Wildfires in Portugal and Spain killed at least 35 people as strong winds from tropical storm Ophelia fanned hundreds of flames raging through parched farmlands and forests on Sunday and Monday.
A state of emergency has been declared in Portugal’s affected areas and about 4,000 firefighters were working to extinguish at least 145 blazes Monday Morning.
About 500 hundred blazes were reported in Portugal’s central and northern regions, claiming at least 31 people. There were more than 50 people injured in Portugal; of them, 15 were reported to be in a serious condition.
Portugal, the country which is still recovering from its deadliest wildfires on record in June that killed 64 people and many injured, is asking for international help, according to the authorities.

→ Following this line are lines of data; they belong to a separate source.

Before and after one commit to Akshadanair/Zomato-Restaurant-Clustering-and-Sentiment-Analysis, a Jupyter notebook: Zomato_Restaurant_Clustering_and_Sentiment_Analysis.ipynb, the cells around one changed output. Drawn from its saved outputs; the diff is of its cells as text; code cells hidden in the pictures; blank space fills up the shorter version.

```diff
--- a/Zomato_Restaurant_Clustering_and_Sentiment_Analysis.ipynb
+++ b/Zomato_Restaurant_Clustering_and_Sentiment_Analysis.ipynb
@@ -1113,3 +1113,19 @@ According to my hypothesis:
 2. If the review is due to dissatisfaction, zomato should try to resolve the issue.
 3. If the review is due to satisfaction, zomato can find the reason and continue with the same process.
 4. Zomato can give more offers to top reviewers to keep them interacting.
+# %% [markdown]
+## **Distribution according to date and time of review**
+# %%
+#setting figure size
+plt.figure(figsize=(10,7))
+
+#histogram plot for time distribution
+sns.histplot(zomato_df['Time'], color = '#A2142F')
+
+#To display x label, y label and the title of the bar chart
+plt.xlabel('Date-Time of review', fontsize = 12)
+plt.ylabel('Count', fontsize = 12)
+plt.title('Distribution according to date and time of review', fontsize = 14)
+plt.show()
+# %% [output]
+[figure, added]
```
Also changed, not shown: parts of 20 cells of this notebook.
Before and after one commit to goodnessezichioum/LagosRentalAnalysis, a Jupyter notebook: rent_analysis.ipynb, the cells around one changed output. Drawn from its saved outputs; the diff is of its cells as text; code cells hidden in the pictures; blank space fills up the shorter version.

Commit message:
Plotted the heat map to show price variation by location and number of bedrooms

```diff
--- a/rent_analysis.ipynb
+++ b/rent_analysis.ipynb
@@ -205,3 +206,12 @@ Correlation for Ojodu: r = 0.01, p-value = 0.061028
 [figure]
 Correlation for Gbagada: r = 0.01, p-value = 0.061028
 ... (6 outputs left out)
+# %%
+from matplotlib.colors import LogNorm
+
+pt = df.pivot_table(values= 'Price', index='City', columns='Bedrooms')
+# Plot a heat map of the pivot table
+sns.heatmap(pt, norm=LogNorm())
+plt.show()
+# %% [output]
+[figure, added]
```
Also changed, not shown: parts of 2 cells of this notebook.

There were at least 100 blazes reported in Spain which claimed at least 3 lives. Fires reached the outskirts of the port city of Vigo. Most of the fires were burning in the northern regions of Galicia and Asturias.
The Spanish authorities said that more than 90 fires were burning in the northern regions of Galicia and Asturias.
Alberto Núñez Feijóo, the leader of Galicia, blamed ‘arsonists’ for many fires and expressed the desire to bring the ‘criminals’ who were behind it.
Spain’s Prime Minister Mariano Rajoy travelled to Galicia on Monday where he met firefighters and expressed solidarity with the victims.
But the questions were raised about the speed of the response and the readiness to tackle such a fire in Spain.
On the other hand, Portugal government has been hugely criticized for a slow, inefficient response and a lack of fire-prevention policies. Most of the Portuguese deaths were reported in the Coimbra, Guarda, Castelo Branca and Viseu areas.
Portugal’s Interior Minister, Constanca Urbano de Sousa said: “we are facing new (weather) conditions… In an era of climate change, such disasters are becoming reality all over the world”.
But the flames are sure to resuscitate the civil argument about whether the authorities have dispensed adequate assets to forestry management, and also Portugal’s dependence on volunteer firefighters and its inability to punish landowners who leave forest abandoned.
The situation in Portugal is confounded by the way that the state possesses around 3 percent of the nation’s woods and does not have an appropriate registry of forest landowners. Forest administration has been additionally debilitated by spending cuts amid the current financial crisis.
Portugal’s forests have been consuming over and over amid a bizarrely dry and warm summer. Conditions were exacerbated by Hurricane Ophelia, as it approaches Europe’s western coast, conveying strong winds to fan and spread the blazes.
The impacts of the flames could be viewed as far as Britain. The dust from the blazes, combined with the remnants of Hurricane Ophelia, gave the sky a reddish hue that is normally seen only at sunrise or sunset, according to the Met Office.
Rain is forecast for the affected regions late on Monday.